*** MATERIAL PROVIDED Section Begins ***
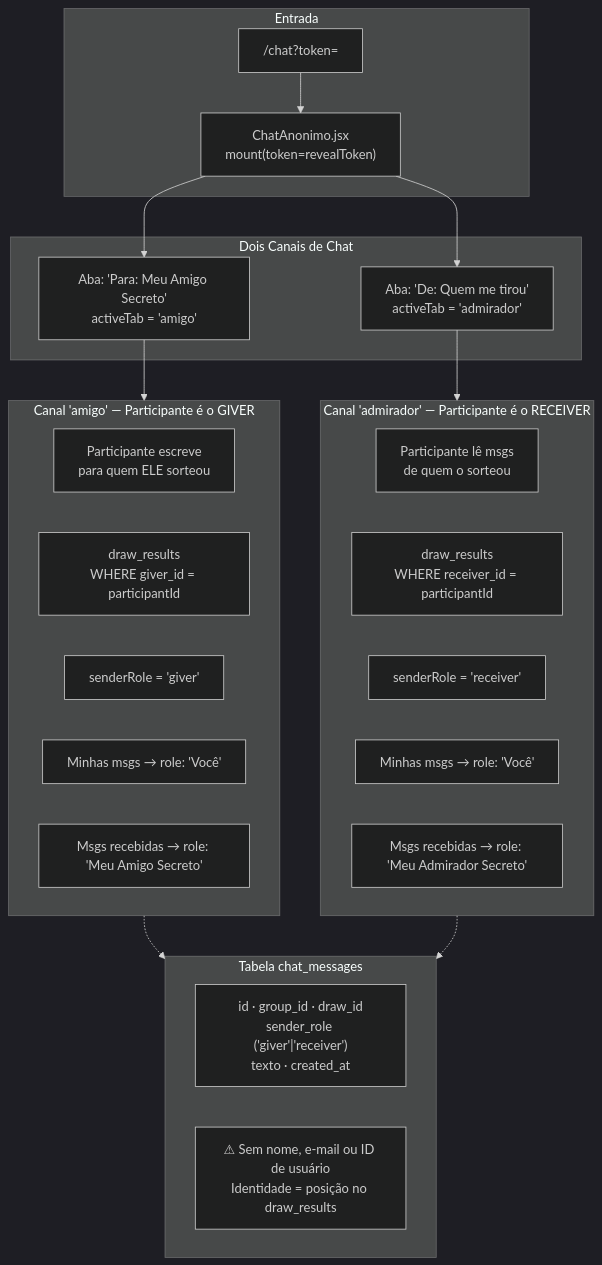
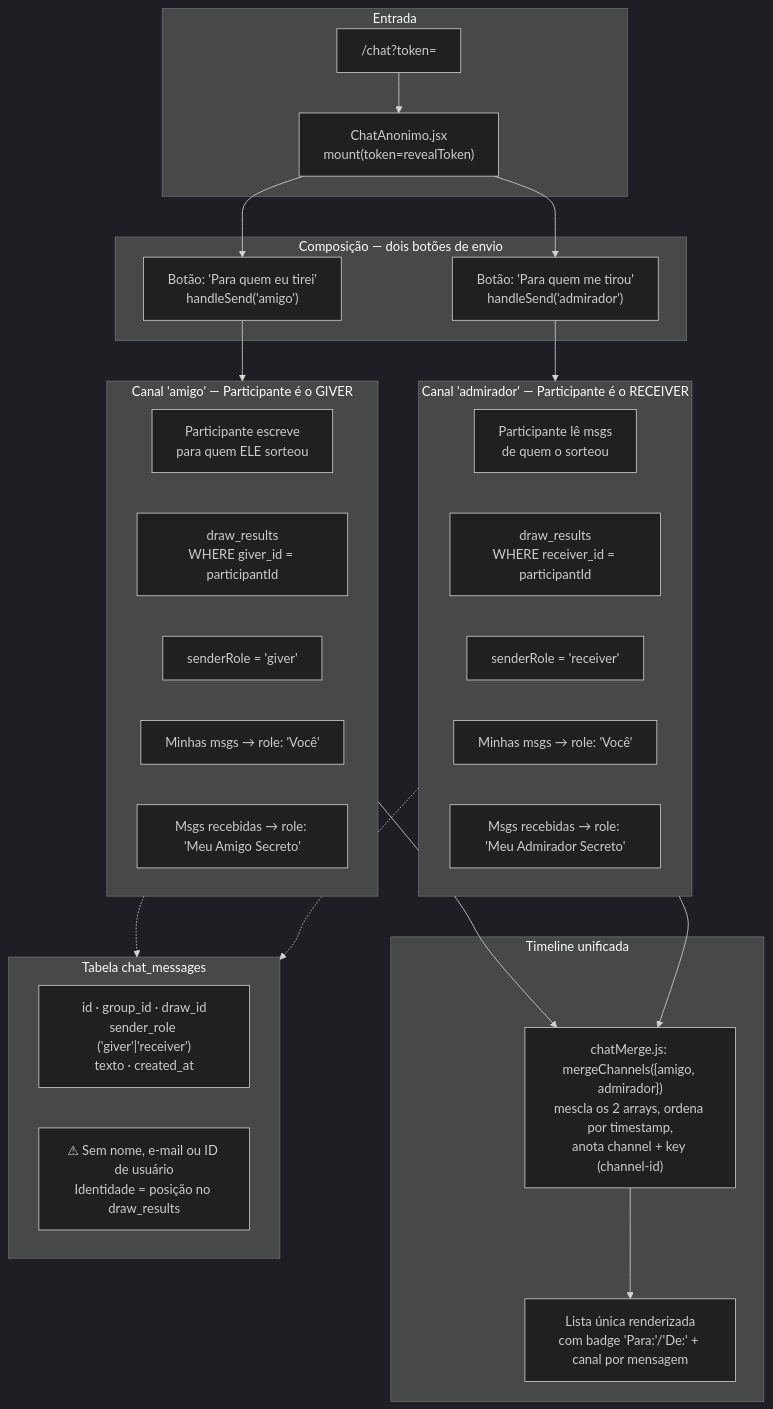
Before and after one commit to charines/AmigoSecreto: the first of 5 diagrams in docs/modules/chat_anonimo.md, drawn with Mermaid (dark theme). The commit also changed other lines of this file and 6 other files, not shown here.

First line of the commit message:
feat: chat unificado com timeline única e dois canais de envio

````diff
--- a/docs/modules/chat_anonimo.md
+++ b/docs/modules/chat_anonimo.md
@@ -27,41 +35,49 @@
 ```mermaid
 flowchart TD
     subgraph ENTRY["Entrada"]
         URL["/chat?token=<revealToken>"]
         CHAT["ChatAnonimo.jsx\nmount(token=revealToken)"]
     end
 
-    subgraph CHANNELS["Dois Canais de Chat"]
-        TAB_A["Aba: 'Para: Meu Amigo Secreto'\nactiveTab = 'amigo'"]
-        TAB_B["Aba: 'De: Quem me tirou'\nactiveTab = 'admirador'"]
+    subgraph SEND["Composição — dois botões de envio"]
+        SEND_A["Botão: 'Para quem eu tirei'\nhandleSend('amigo')"]
+        SEND_B["Botão: 'Para quem me tirou'\nhandleSend('admirador')"]
     end
 
     subgraph CANAL_AMIGO["Canal 'amigo' — Participante é o GIVER"]
         A_DESC["Participante escreve\npara quem ELE sorteou"]
         A_DB["draw_results\nWHERE giver_id = participantId"]
         A_ROLE["senderRole = 'giver'"]
         A_LABEL_ME["Minhas msgs → role: 'Você'"]
         A_LABEL_OTHER["Msgs recebidas → role: 'Meu Amigo Secreto'"]
     end
 
     subgraph CANAL_ADM["Canal 'admirador' — Participante é o RECEIVER"]
         B_DESC["Participante lê msgs\nde quem o sorteou"]
         B_DB["draw_results\nWHERE receiver_id = participantId"]
         B_ROLE["senderRole = 'receiver'"]
         B_LABEL_ME["Minhas msgs → role: 'Você'"]
         B_LABEL_OTHER["Msgs recebidas → role: 'Meu Admirador Secreto'"]
     end
 
+    subgraph MERGE["Timeline unificada"]
+        MG["chatMerge.js: mergeChannels({amigo, admirador})\nmescla os 2 arrays, ordena por timestamp,\nanota channel + key (channel-id)"]
+        RENDER["Lista única renderizada\ncom badge 'Para:'/'De:' + canal por mensagem"]
+    end
+
     subgraph DB_SCHEMA["Tabela chat_messages"]
         COLS["id · group_id · draw_id\nsender_role ('giver'|'receiver')\ntexto · created_at"]
         NO_PII["⚠ Sem nome, e-mail ou ID de usuário\nIdentidade = posição no draw_results"]
     end
 
     URL --> CHAT
-    CHAT --> TAB_A
-    CHAT --> TAB_B
-    TAB_A --> CANAL_AMIGO
-    TAB_B --> CANAL_ADM
+    CHAT --> SEND_A
+    CHAT --> SEND_B
+    SEND_A --> CANAL_AMIGO
+    SEND_B --> CANAL_ADM
+    CANAL_AMIGO --> MG
+    CANAL_ADM --> MG
+    MG --> RENDER
     CANAL_AMIGO -.-> DB_SCHEMA
     CANAL_ADM -.-> DB_SCHEMA
 ```
````
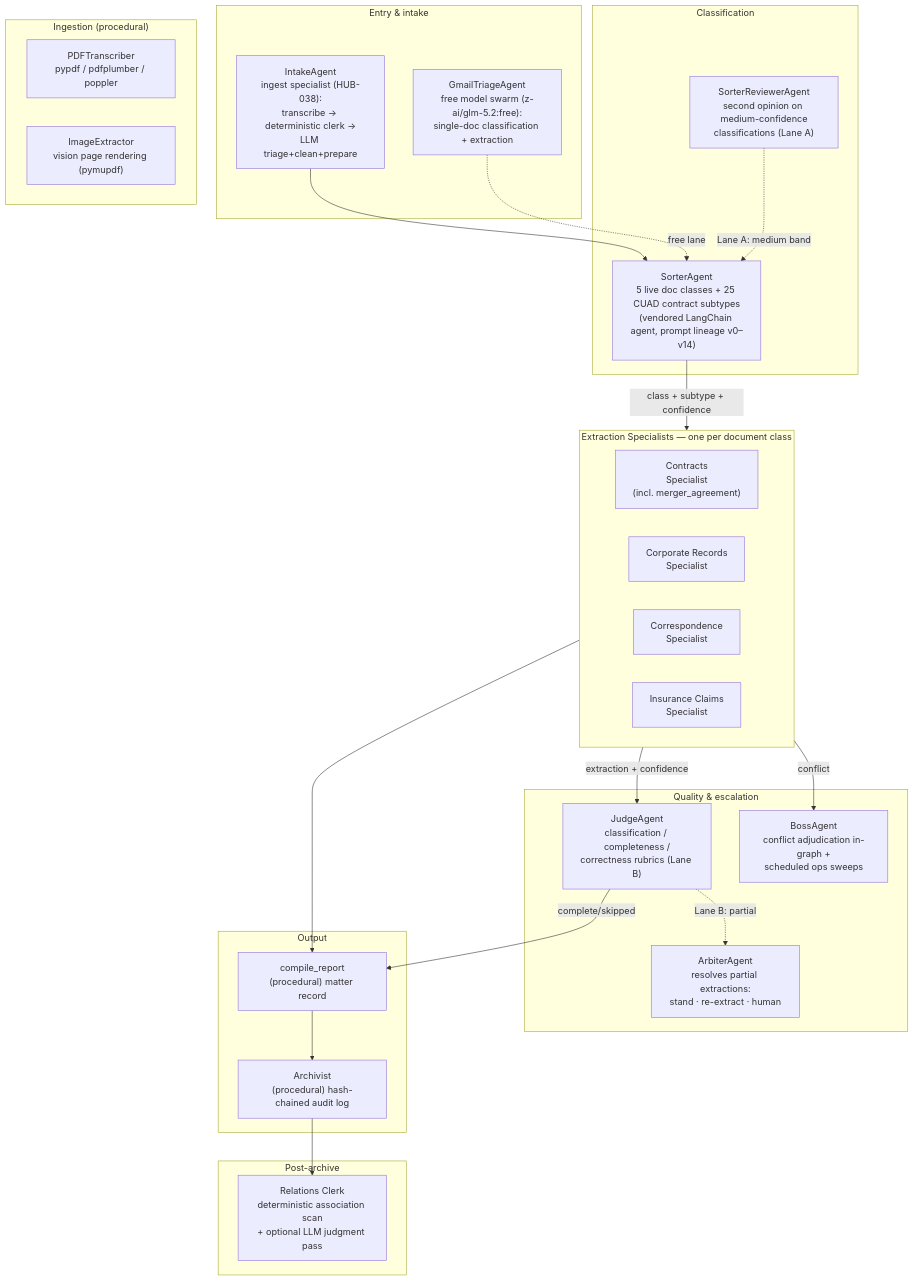
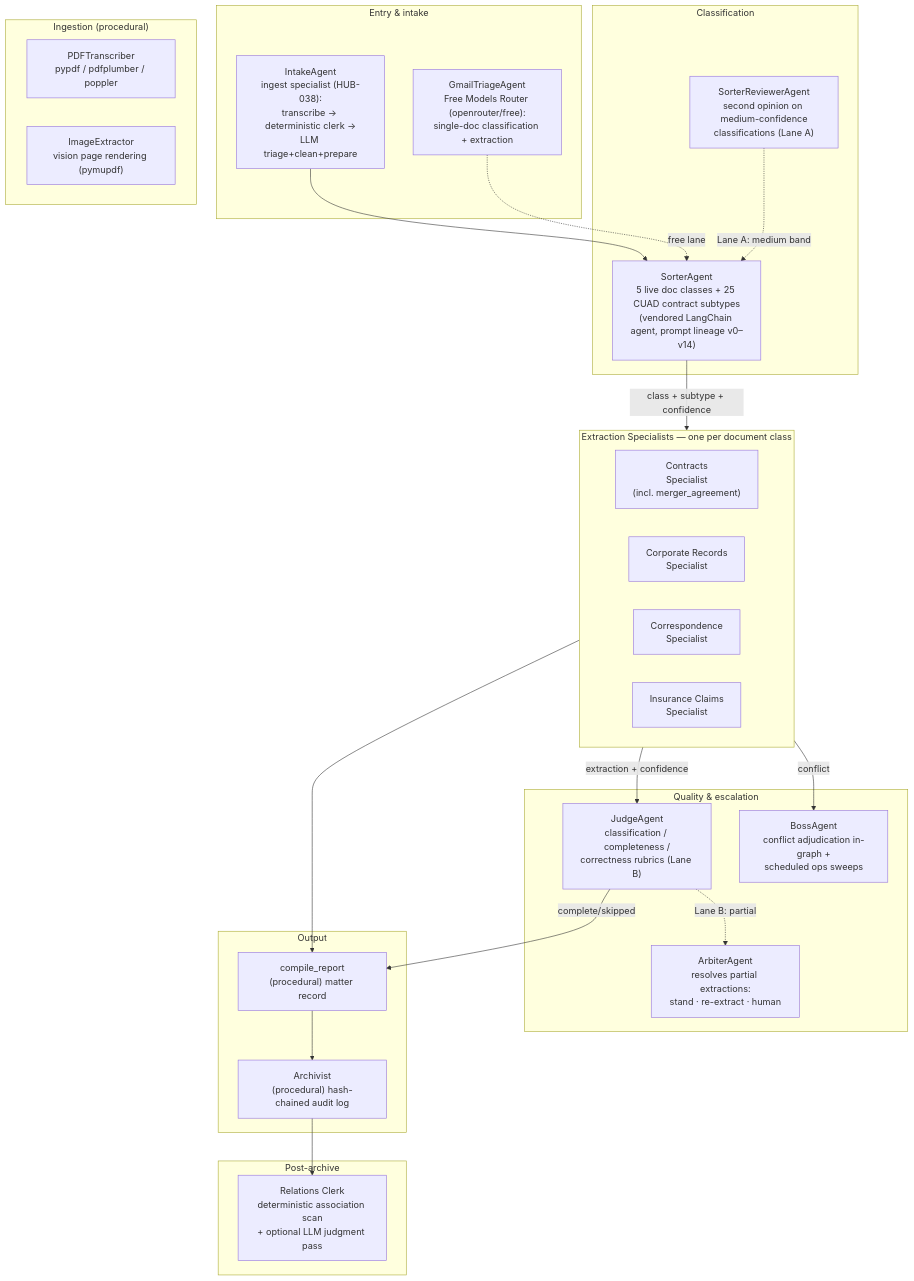
The second of 2 diagrams in README.md (Exios66/llm-mailroom), drawn with Mermaid before and after one commit. The commit also changed other lines of this file and 8 other files, not shown here.

````diff
--- a/README.md
+++ b/README.md
@@ -199,51 +199,51 @@
 ```mermaid
 flowchart TB
     subgraph ENTRY["Entry & intake"]
         INTAKE["IntakeAgent<br/>ingest specialist (HUB-038):<br/>transcribe → deterministic clerk →<br/>LLM triage+clean+prepare"]
-        GMAIL["GmailTriageAgent<br/>free model swarm (z-ai/glm-5.2:free):<br/>single-doc classification + extraction"]
+        GMAIL["GmailTriageAgent<br/>Free Models Router (openrouter/free):<br/>single-doc classification + extraction"]
     end
 
     subgraph CLASSIFY["Classification"]
         SORTER["SorterAgent<br/>5 live doc classes + 25 CUAD contract subtypes<br/>(vendored LangChain agent, prompt lineage v0–v14)"]
         REVIEWER["SorterReviewerAgent<br/>second opinion on medium-confidence<br/>classifications (Lane A)"]
     end
 
     subgraph SPECIALISTS["Extraction Specialists — one per document class"]
         CONTRACTS["Contracts<br/>Specialist<br/>(incl. merger_agreement)"]
         CORP["Corporate Records<br/>Specialist"]
         CORR["Correspondence<br/>Specialist"]
         INS["Insurance Claims<br/>Specialist"]
     end
 
     subgraph QUALITY["Quality & escalation"]
         JUDGE["JudgeAgent<br/>classification / completeness /<br/>correctness rubrics (Lane B)"]
         ARBITER["ArbiterAgent<br/>resolves partial extractions:<br/>stand · re-extract · human"]
         BOSS["BossAgent<br/>conflict adjudication in-graph +<br/>scheduled ops sweeps"]
     end
 
     subgraph OUTPUT["Output"]
         REPORTER["compile_report<br/>(procedural) matter record"]
         ARCHIVIST["Archivist<br/>(procedural) hash-chained audit log"]
     end
 
     subgraph POST["Post-archive"]
         RELATIONS["Relations Clerk<br/>deterministic association scan<br/>+ optional LLM judgment pass"]
     end
 
     subgraph INGEST2["Ingestion (procedural)"]
         PDF["PDFTranscriber<br/>pypdf / pdfplumber / poppler"]
         IMG["ImageExtractor<br/>vision page rendering (pymupdf)"]
     end
 
     INTAKE --> SORTER
     GMAIL -.->|free lane| SORTER
     SORTER -- "class + subtype + confidence" --> SPECIALISTS
     REVIEWER -. "Lane A: medium band" .-> SORTER
     SPECIALISTS -- "extraction + confidence" --> JUDGE
     JUDGE -. "Lane B: partial" .-> ARBITER
     SPECIALISTS -- "conflict" --> BOSS
     SPECIALISTS --> REPORTER
     JUDGE -- "complete/skipped" --> REPORTER
     REPORTER --> ARCHIVIST
     ARCHIVIST --> RELATIONS
 ```
````
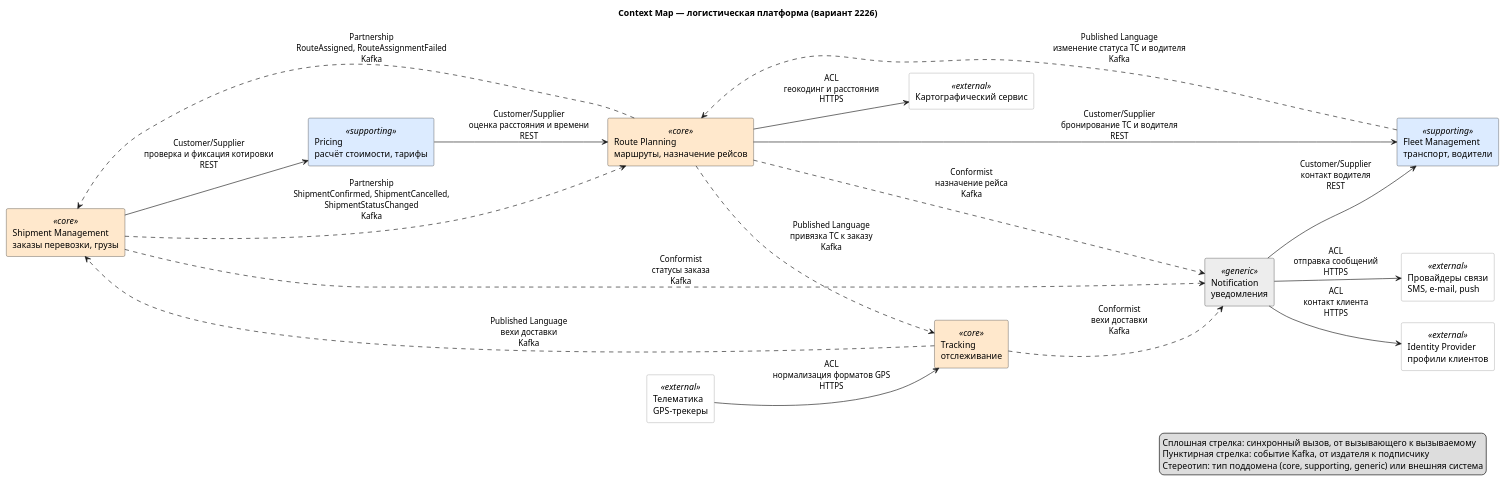
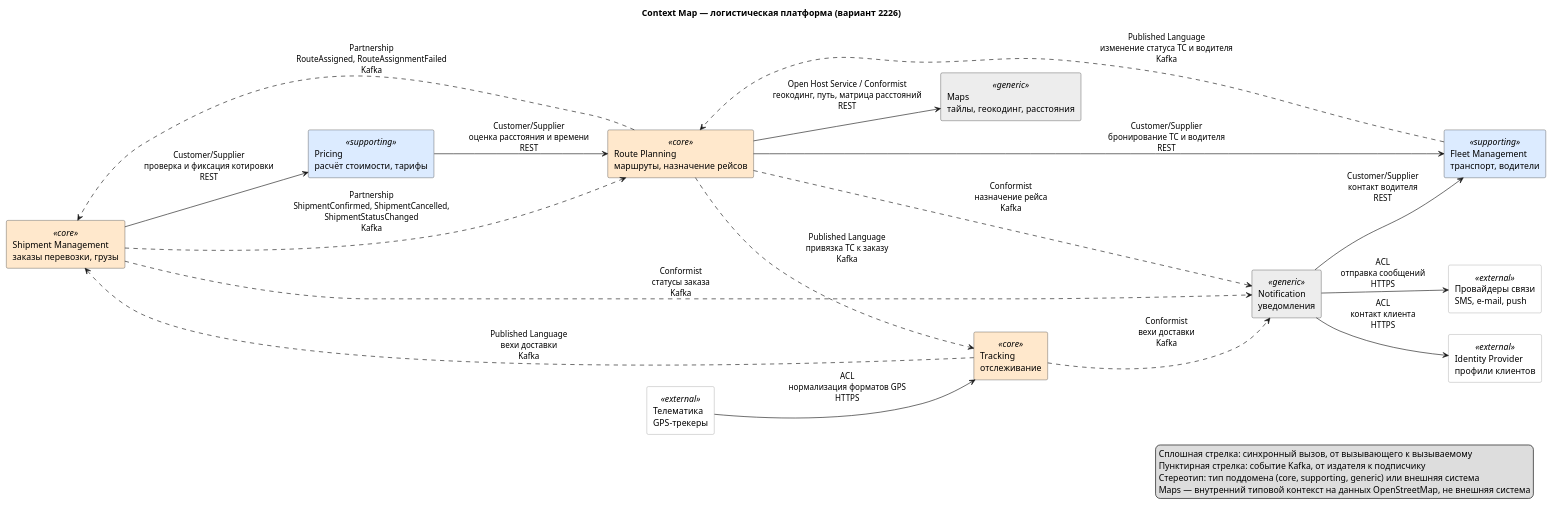
Before and after one commit to Yagiar/MicroservicesItmo: the diagram in 1_lab/diagrams/context-map.puml, drawn with PlantUML. The commit also changed 18 other files, not shown here.

First line of the commit message:
Add C4 container diagrams for notification, orders, and tracking services; update existing diagrams and service documentation

```diff
--- a/1_lab/diagrams/context-map.puml
+++ b/1_lab/diagrams/context-map.puml
@@ -1,55 +1,56 @@
 @startuml context-map
 
 title Context Map — логистическая платформа (вариант 2226)
 
 left to right direction
 skinparam shadowing false
 skinparam rectangle {
   BackgroundColor<<core>> #FFE8CC
   BackgroundColor<<supporting>> #DCEBFF
   BackgroundColor<<generic>> #EDEDED
   BackgroundColor<<external>> #FFFFFF
   BorderColor<<external>> #888888
 }
 
 rectangle "Shipment Management\nзаказы перевозки, грузы" as shipment <<core>>
 rectangle "Route Planning\nмаршруты, назначение рейсов" as route <<core>>
 rectangle "Tracking\nотслеживание" as tracking <<core>>
 rectangle "Pricing\nрасчёт стоимости, тарифы" as pricing <<supporting>>
 rectangle "Fleet Management\nтранспорт, водители" as fleet <<supporting>>
 rectangle "Notification\nуведомления" as notification <<generic>>
+rectangle "Maps\nтайлы, геокодинг, расстояния" as maps <<generic>>
 
 rectangle "Телематика\nGPS-трекеры" as telematics <<external>>
-rectangle "Картографический сервис" as maps <<external>>
 rectangle "Провайдеры связи\nSMS, e-mail, push" as comms <<external>>
 rectangle "Identity Provider\nпрофили клиентов" as idp <<external>>
 
 ' Синхронные вызовы
 shipment --> pricing : Customer/Supplier\nпроверка и фиксация котировки\nREST
 pricing --> route : Customer/Supplier\nоценка расстояния и времени\nREST
 route --> fleet : Customer/Supplier\nбронирование ТС и водителя\nREST
+route --> maps : Open Host Service / Conformist\nгеокодинг, путь, матрица расстояний\nREST
 notification --> fleet : Customer/Supplier\nконтакт водителя\nREST
 
 ' События
 shipment ..> route : Partnership\nShipmentConfirmed, ShipmentCancelled,\nShipmentStatusChanged\nKafka
 route ..> shipment : Partnership\nRouteAssigned, RouteAssignmentFailed\nKafka
 fleet ..> route : Published Language\nизменение статуса ТС и водителя\nKafka
 route ..> tracking : Published Language\nпривязка ТС к заказу\nKafka
 tracking ..> shipment : Published Language\nвехи доставки\nKafka
 shipment ..> notification : Conformist\nстатусы заказа\nKafka
 route ..> notification : Conformist\nназначение рейса\nKafka
 tracking ..> notification : Conformist\nвехи доставки\nKafka
 
 ' Внешние системы
 telematics --> tracking : ACL\nнормализация форматов GPS\nHTTPS
-route --> maps : ACL\nгеокодинг и расстояния\nHTTPS
 notification --> comms : ACL\nотправка сообщений\nHTTPS
 notification --> idp : ACL\nконтакт клиента\nHTTPS
 
 legend right
   Сплошная стрелка: синхронный вызов, от вызывающего к вызываемому
   Пунктирная стрелка: событие Kafka, от издателя к подписчику
   Стереотип: тип поддомена (core, supporting, generic) или внешняя система
+  Maps — внутренний типовой контекст на данных OpenStreetMap, не внешняя система
 endlegend
 
 @enduml
```
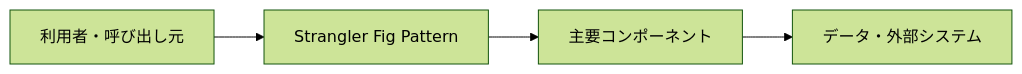
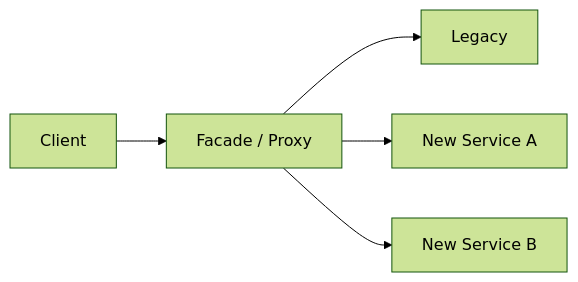
One commit to t-shirayama/architecture-notes changed the diagram in docs/エンタープライズ統合・連携系/ストラングラーフィグパターン.md. Above: the diagram before and after it, drawn with Mermaid (forest theme). The commit also changed other lines of this file and 32 other files, not shown here.

Commit message:
docs: refine remaining architecture notes

````diff
--- a/docs/エンタープライズ統合・連携系/ストラングラーフィグパターン.md
+++ b/docs/エンタープライズ統合・連携系/ストラングラーフィグパターン.md
@@ -24,6 +28,7 @@
 ```mermaid
 flowchart LR
-    A[利用者・呼び出し元] --> B[Strangler Fig Pattern]
-    B --> C[主要コンポーネント]
-    C --> D[データ・外部システム]
+    Client --> Facade[Facade / Proxy]
+    Facade --> Legacy[Legacy]
+    Facade --> NewA[New Service A]
+    Facade --> NewB[New Service B]
 ```
````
*** MATERIAL PROVIDED Section Ends ***
Filter the records above and return every line that holds the word "docs".

PROBLEM SOLUTION
Before and after one commit to charines/AmigoSecreto: the first of 5 diagrams in docs/modules/chat_anonimo.md, drawn with Mermaid (dark theme). The commit also changed other lines of this file and 6 other files, not shown here.
--- a/docs/modules/chat_anonimo.md
+++ b/docs/modules/chat_anonimo.md
One commit to t-shirayama/architecture-notes changed the diagram in docs/エンタープライズ統合・連携系/ストラングラーフィグパターン.md. Above: the diagram before and after it, drawn with Mermaid (forest theme). The commit also changed other lines of this file and 32 other files, not shown here.
docs: refine remaining architecture notes
--- a/docs/エンタープライズ統合・連携系/ストラングラーフィグパターン.md
+++ b/docs/エンタープライズ統合・連携系/ストラングラーフィグパターン.md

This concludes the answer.